Have you ever read a scathing movie review and wondered whether the critic has ever written a successful screenplay herself? Or, listened as a sportscaster waxed vituperatively and wondered why (if he’s so brilliant) he makes his living throwing mud instead of the football?
Invisible Children’s 12th film launched two weeks ago and has now tallied almost 100 million views on YouTube and Vimeo. It tugs at your heart, as do the other 11 films Invisible Children has produced – but that’s not why I’m writing. Instead, it’s the criticism revolving around it that compels me. If you’ve been following the story in the news, you have probably seen it: Allegations of financial mismanagement; Contentions that the plan is bound to fail based on geopolitical challenges; Grievances about involvement with the Ugandan military; Assertions that other organizations working in this niche are more effective, efficient, or deserving of support… The list goes on.
Criticism. Some of it is probably legitimate. Nobody is suggesting that Invisible Children is perfect. But before you add your voice to the cacophony, be careful – criticism is cheap! It’s also destructive. As Dr. Andy Stanley, author of Visioneering, warns “Visions often die at the hands of the critics.”
“It is not the critic who counts, not the man who points out how the strong man stumbles, or where the doer of deeds could have done them better. The credit belongs to the man in the arena, whose face is marred by dust and sweat and blood, who strives valiantly… who knows the great enthusiasms, the great devotions, who spends himself in a worthy cause, who at the best knows in the end the triumph of high achievement, and who at the worst, if he fails, at least fails while daring greatly, so that his place shall never be with those cold and timid souls who have never known neither victory or defeat.” – Teddy Roosevelt
However, that’s not to say that legitimate concerns are irrelevant! They aren’t. In fact, many times, people with such concerns hold the key to an organization’s continued success! Your unique perspective or experience may have provided new, previously inaccessible insight; however, its efficacy is directly related to how you handle it. You have a choice: Bleat and complain, or get involved and make things better. If you want your concern to be valuable and productive, there are at least two important rules of thumb:
- Understand the context – What’s the situation and why does it exist? Are there established best practices or documented industry standards for comparison? What other approaches have been taken and why haven’t they worked? Are there cultural paradigms propagating current conditions and impeding change? I learned about the power of context while heading an organizational development consulting project in Jessore, Bangladesh. There were many concerning practices at my client site that were patently counterintuitive (to me) and downright irrational (from my perspective). However, I was not Bangladeshi! Thus, I lacked proper perspective and the complete picture.
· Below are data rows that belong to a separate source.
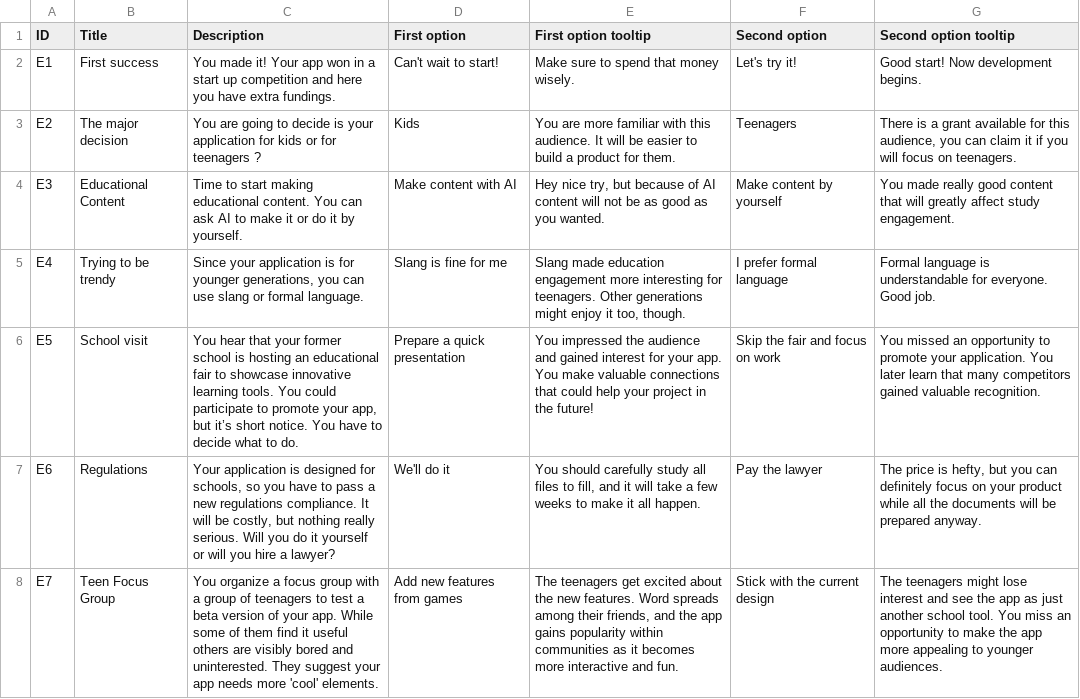
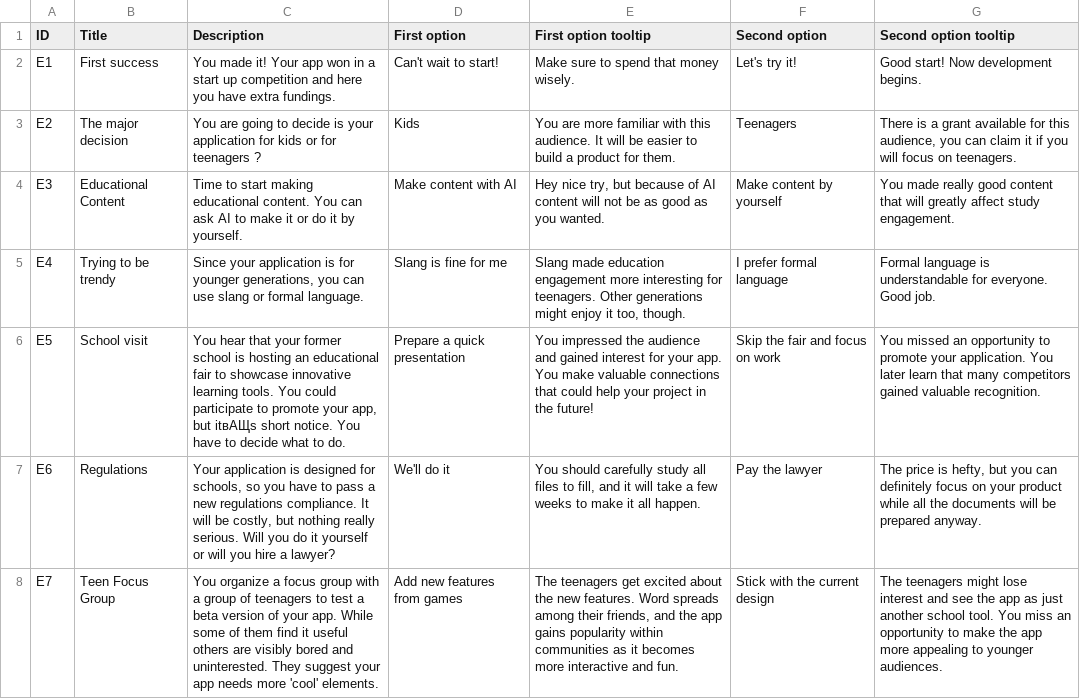
Before and after one commit to Kazakh-British-Technical-University/dpgsim, a CSV file: dpg_sim_export/Data/en/Events.csv, drawn as a sheet; only a part is shown; the diff covers the shown part only.

Commit message:
Add English descriptions and choices for MindCare AI events

```diff
--- a/dpg_sim_export/Data/en/Events.csv
+++ b/dpg_sim_export/Data/en/Events.csv
@@ -6 +6 @@ E4,"Trying to be trendy","Since your application is for younger generations, you
-E5,"School visit","You hear that your former school is hosting an educational fair to showcase innovative learning tools. You could participate to promote your app, but it’s short notice. You have to decide what to do.","Prepare a quick presentation","You impressed the audience and gained interest for your app. You make valuable connections that could help your project in the future!","Skip the fair and focus on work","You missed an opportunity to promote your application. You later learn that many competitors gained valuable recognition."
+E5,School visit,"You hear that your former school is hosting an educational fair to showcase innovative learning tools. You could participate to promote your app, but itвАЩs short notice. You have to decide what to do.",Prepare a quick presentation,You impressed the audience and gained interest for your app. You make valuable connections that could help your project in the future!,Skip the fair and focus on work,You missed an opportunity to promote your application. You later learn that many competitors gained valuable recognition.
```
Also changed, not shown: 6 added rows and 16 edited cells elsewhere in this file.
As the months passed, I began to understand the situation from the inside. In the end, my Bangladeshi partners and I identified several areas for change, but others – problematic though they were – had to remain because of cultural and financial realities. Similarly, sometimes you’ll find that improvements can be made and you can be a catalyst for change. However, other times you’ll find there to be good reasons for the status quo and, though your concerns are legitimate, you’ll be glad that you held back your criticism.
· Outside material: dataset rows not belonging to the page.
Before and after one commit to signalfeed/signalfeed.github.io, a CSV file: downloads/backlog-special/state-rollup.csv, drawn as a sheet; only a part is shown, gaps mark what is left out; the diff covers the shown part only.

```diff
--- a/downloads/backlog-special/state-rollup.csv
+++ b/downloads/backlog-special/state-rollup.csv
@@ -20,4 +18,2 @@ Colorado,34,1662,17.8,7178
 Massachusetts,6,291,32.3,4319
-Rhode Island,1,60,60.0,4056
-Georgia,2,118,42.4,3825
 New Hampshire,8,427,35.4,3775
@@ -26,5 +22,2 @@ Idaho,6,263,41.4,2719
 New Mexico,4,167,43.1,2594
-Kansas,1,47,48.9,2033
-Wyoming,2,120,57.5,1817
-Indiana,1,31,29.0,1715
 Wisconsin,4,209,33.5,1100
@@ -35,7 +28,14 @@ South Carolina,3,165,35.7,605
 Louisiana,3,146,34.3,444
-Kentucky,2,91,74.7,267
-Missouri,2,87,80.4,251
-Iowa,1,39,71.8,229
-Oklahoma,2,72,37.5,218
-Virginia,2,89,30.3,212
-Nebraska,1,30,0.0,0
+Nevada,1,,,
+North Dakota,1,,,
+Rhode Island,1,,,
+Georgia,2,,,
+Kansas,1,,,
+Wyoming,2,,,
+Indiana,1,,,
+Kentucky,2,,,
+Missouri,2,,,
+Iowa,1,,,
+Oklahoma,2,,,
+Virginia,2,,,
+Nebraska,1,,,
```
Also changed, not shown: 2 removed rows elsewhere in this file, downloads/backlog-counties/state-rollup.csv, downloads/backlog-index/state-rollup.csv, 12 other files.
- Don’t bring a problem without bringing a possible solution, as well – This is a bit of wisdom I learned from my grandpa, an MBA who retired as Vice President of a multinational corporation that produces a variety of music-related products. It’s easy to spot problems. Doing so generally requires little talent. It’s a lot harder to solve them, so this is where leaders can shine. If you want to distinguish yourself in any context, be the person that proposes solutions along with any problem you identify. Very few people do this. Most complain instead, especially when the problem affects them. Apply this principle to neutralize an otherwise critical disposition and it will likely have a powerful external impact on your career. For example, legendary guru Peter Drucker promotes the following recommendation to hiring managers: “If you find someone whose qualifications look good, but he or she is unhappy or unemployed, be very cautious. The kind of people you’re looking for are probably making huge contributions and setting records somewhere. They are probably happy and much loved by the people they work with. Go after that type.”
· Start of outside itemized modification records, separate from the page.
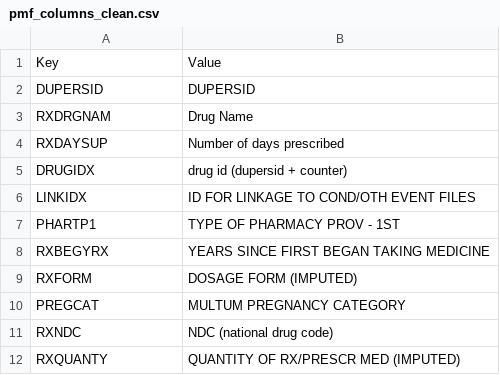
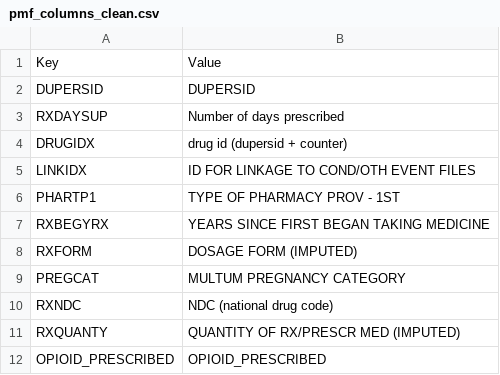
Before and after one commit to angelathe/classifying-opioid-use, a CSV file: data_cleaning/pmf_columns_clean.csv, drawn as a sheet.

```diff
--- a/data_cleaning/pmf_columns_clean.csv
+++ b/data_cleaning/pmf_columns_clean.csv
@@ -2,3 +2,2 @@ Key,Value
 DUPERSID,DUPERSID
-RXDRGNAM,Drug Name
 RXDAYSUP,Number of days prescribed
@@ -12 +11,2 @@ RXNDC,NDC (national drug code)
 RXQUANTY,QUANTITY OF RX/PRESCR MED (IMPUTED)
+OPIOID_PRESCRIBED,OPIOID_PRESCRIBED
```
Also changed, not shown: data_cleaning/pmf_columns.csv, 1 other file.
As is generally the case, the people behind Invisible Children deserve a tremendous amount of credit and very few of the critics that I’ve read are giving them their due. Confronted with grave injustice, Bobby Bailey, Laren Poole, and Jason Russell committed themselves to righting it. They allowed the burden to take root in their hearts and change the course of their lives. They stuck with their convictions in the face of uncertainty and against all odds! Nearly a decade later, after multiple setbacks, these guys are still banging the same drum, have caught the attention of millions around the world and inspired them to join in, and built a multi-million dollar organization while doing it.
Think of your own life: How many times have you seen injustice and rationalized not stepping into the gap because someone else would do it?
Unfortunately, if you’re like me, you’ve done this many times. Well, here are the people picking up our slack. How dare we sit back and criticize them for the way they are doing it! Of course their efforts aren’t perfect – but no one has done as much to bring the world’s attention to bear on this issue as Invisible Children! They set about rationalizing a constituency and making its voice heard to build the political will necessary to address the issue. It’s the first step, it’s long been their goal, and it’s happening. Their methods are also an incredible lesson for every organization, worldwide on how to engage young people using social media and build a groundswell.
Rachelle and I have long supported Invisible Children and will be out there on April 20th. If you don’t feel like you can that’s ok, but find some other worthy cause to support. Just make sure you don’t find yourself criticizing from the sidelines.
Leave a Comment: Tell about a time when you constructively addressed a legitimate concern?